One thing I'm yet to be convinced by is how Netflix's delivery system for its new shows has decided to copy what's worked for them with existing shows in its library. Deservedly praised for helping turn Breaking Bad into a hit because people could binge-watch past seasons in a hurry while the show was off-air, Netflix likes to make all episodes available overnight.
This means you wake up to thirteen hours of House of Cards to watch; which is like Christmas has come early if you're the kind of person who devours TV and lacks patience. But for my fellow over-30s raised on the notion of 'one episode per week', it can feel like an unreasonable workload's been dumped on you. Not that watching TV is "work", per se, but you take my point. And wither the joy of spending a week getting excited for the next instalment of your favourite show, or theorising about what might happen next with fellow fans? Can you imagine if Breaking Bad's final season has been delivered in a Netflix style? A big part of the fun was the wait, the building of expectations, hearing the theories, and reading predictions.
The Netflix model means you could (and perhaps did) finish House of Cards in a weekend... only to realise you can't talk to most other people about it for weeks or months.
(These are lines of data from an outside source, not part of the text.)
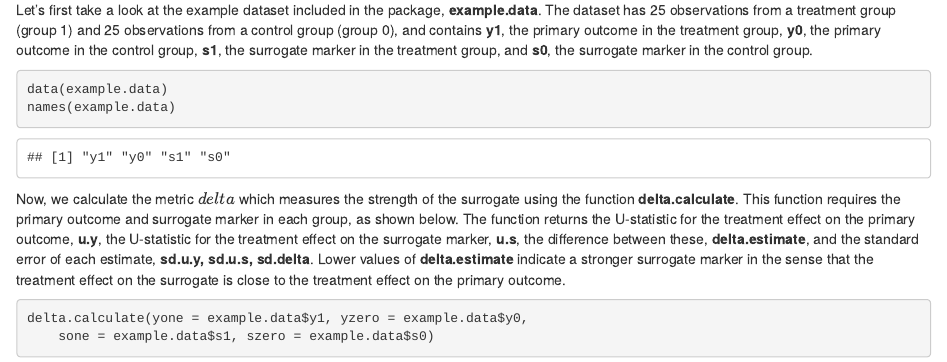
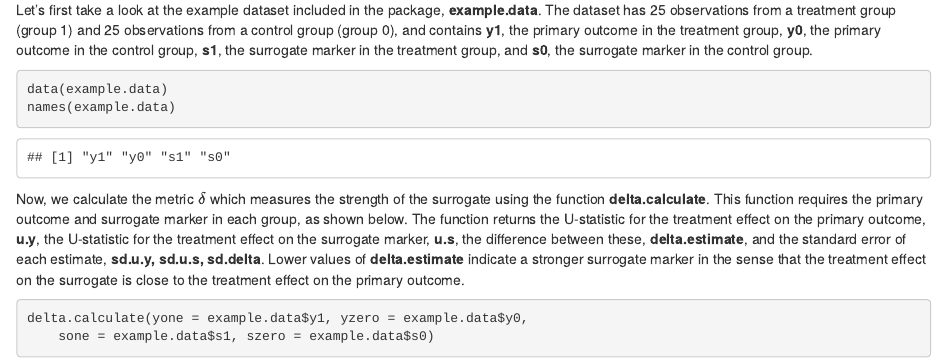
Before and after one commit to laylaparast/SurrogateRank, an R Markdown document (SurrogateRank_tutorial.Rmd): the page in a window 1100 px wide, from 320 px down. The pictures show the output file SurrogateRank_tutorial.html that the author committed with the source, opened offline.

Commit message:
latex formatting

````diff
--- a/SurrogateRank_tutorial.Rmd
+++ b/SurrogateRank_tutorial.Rmd
@@ -26,7 +26,7 @@ Let's first take a look at the example dataset included in the package, **exampl
 data(example.data)
 names(example.data)
 ```
-Now, we calculate the metric $delta$ which measures the strength of the surrogate using the function **delta.calculate**. This function requires the primary outcome and surrogate marker in each group, as shown below. The function returns the U-statistic for the treatment effect on the primary outcome, **u.y**, the U-statistic for the treatment effect on the surrogate marker, **u.s**, the difference between these, **delta.estimate**, and the standard error of each estimate, **sd.u.y, sd.u.s, sd.delta**. Lower values of **delta.estimate** indicate a stronger surrogate marker in the sense that the treatment effect on the surrogate is close to the treatment effect on the primary outcome.
+Now, we calculate the metric $\delta$ which measures the strength of the surrogate using the function **delta.calculate**. This function requires the primary outcome and surrogate marker in each group, as shown below. The function returns the U-statistic for the treatment effect on the primary outcome, **u.y**, the U-statistic for the treatment effect on the surrogate marker, **u.s**, the difference between these, **delta.estimate**, and the standard error of each estimate, **sd.u.y, sd.u.s, sd.delta**. Lower values of **delta.estimate** indicate a stronger surrogate marker in the sense that the treatment effect on the surrogate is close to the treatment effect on the primary outcome.
 
 
 ```{r}
````
Also changed, not shown: SurrogateRank_tutorial.html.
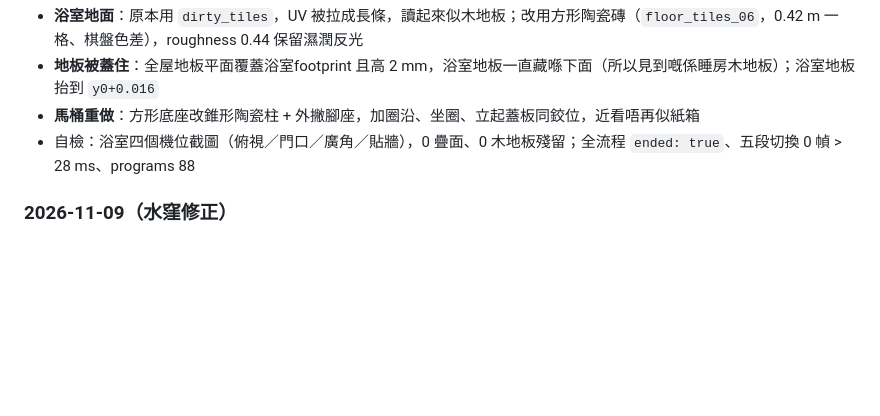
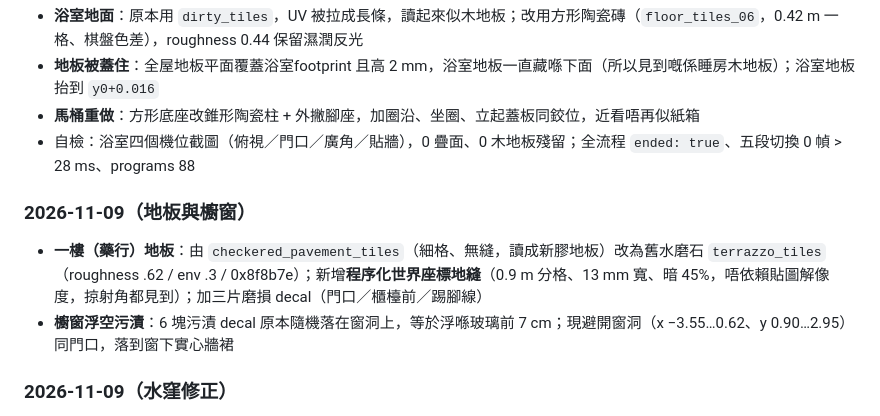
Before and after one commit to Cl0ud-99/hui-nam-demo, a Markdown page: README.md, the part around the change. Rendered like a GitHub page; blank space fills up the shorter version.

Commit message:
地板与橱窗：药行地板改旧水磨石 + 程序化世界坐标地缝（0.9m/13mm）+ 三片磨损 decal；修掉橱窗玻璃前浮空的污渍 decal（原随机落在窗洞上），改为避开窗洞/门口落到墙裙

```diff
--- a/README.md
+++ b/README.md
@@ -179,6 +179,10 @@ python tools/genart.py
 - **馬桶重做**：方形底座改錐形陶瓷柱 + 外撇腳座，加圈沿、坐圈、立起蓋板同鉸位，近看唔再似紙箱
 - 自檢：浴室四個機位截圖（俯視／門口／廣角／貼牆），0 疊面、0 木地板殘留；全流程 `ended: true`、五段切換 0 幀 > 28 ms、programs 88
 
+### 2026-11-09（地板與櫥窗）
+- **一樓（藥行）地板**：由 `checkered_pavement_tiles`（細格、無縫，讀成新膠地板）改為舊水磨石 `terrazzo_tiles`（roughness .62 / env .3 / 0x8f8b7e）；新增**程序化世界座標地縫**（0.9 m 分格、13 mm 寬、暗 45%，唔依賴貼圖解像度，掠射角都見到）；加三片磨損 decal（門口／櫃檯前／踢腳線）
+- **櫥窗浮空污漬**：6 塊污漬 decal 原本隨機落在窗洞上，等於浮喺玻璃前 7 cm；現避開窗洞（x −3.55…0.62、y 0.90…2.95）同門口，落到窗下實心牆裙
+
 ### 2026-11-09（水窪修正）
 - **形狀**：水窪遮罩由單一徑向漸變（正橢圓）改成 8 瓣程序化不規則遮罩，每個水窪獨立生成 + 隨機平面內旋轉
 - **拉絲**：`M.water` roughness 0.05→0.18、metalness 0.25→0.12、envMap 1.2→0.85，水波 normalScale 0.35→0.22——燈光高光由細長絲狀變成圓潤光斑
```
Also changed, not shown: shots/CMP_floor.jpg (added), shots/CMP_window.jpg (added), 7 other files.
Sure, you could just as easily choose to ration the show out for three months like a "traditional show"... but then you'd probably discover absolutely nobody's talking about House of Cards three months after it debuted.
Giving viewers the ability to choose how and when to watch a TV show sounds modern and fair, but it causes too many problems if you relish the social side of watching TV. The 'water cooler moments' at work the day after a broadcast, or the use of social media to chat about something (relatively safe in the knowledge you're all largely on the same page) is lost with the Netflix way of things.
It's also worth noting that television as a medium continues to grow in stature and significance artistically, as more people begin to see mainstream cinema as a place for spectacle not story. The argument is a lot more complex than you can imagine, and I don't prefer the big-screen over the small, or vice versa, but hopefully television's successes can encourage film to raise its game. How interesting that a humble BBC TV show like Doctor Who made itself available on 3D cinemas around the world, to celebrate its 50th anniversary, and made enough money to enter many box-office top 10's. It made $10.2m worldwide, which is incredible given the low number of screens it was available on compared to other weekend releases, and its brief multiplex occupancy.
Let's also not forget that 2013 was the year when crowd-funding sites like Kickstarter also became a viable option for producers/writers hoping to revive their dead shows. Veronica Mars creator Rob Thomas asked fans to pledge money towards $2 million budgeted movie, and the campaign was so popular it ended up making $5.7m thanks to the efforts of 91,584 donors. The movie of a cult TV show cancelled in 2007 will hit cinemas next March on limited release, and it again shows how the internet is putting a lot of power into people's hands.
2013's been a good year, even if the number of brilliant new shows was at a premium. Some old favourites ended superbly, others crashed-and-burned, one unlikely hit celebrated a half-centennial, audiences were challenged about how they watch content, and fans were thrown new lifelines when it comes to unfairly axed shows.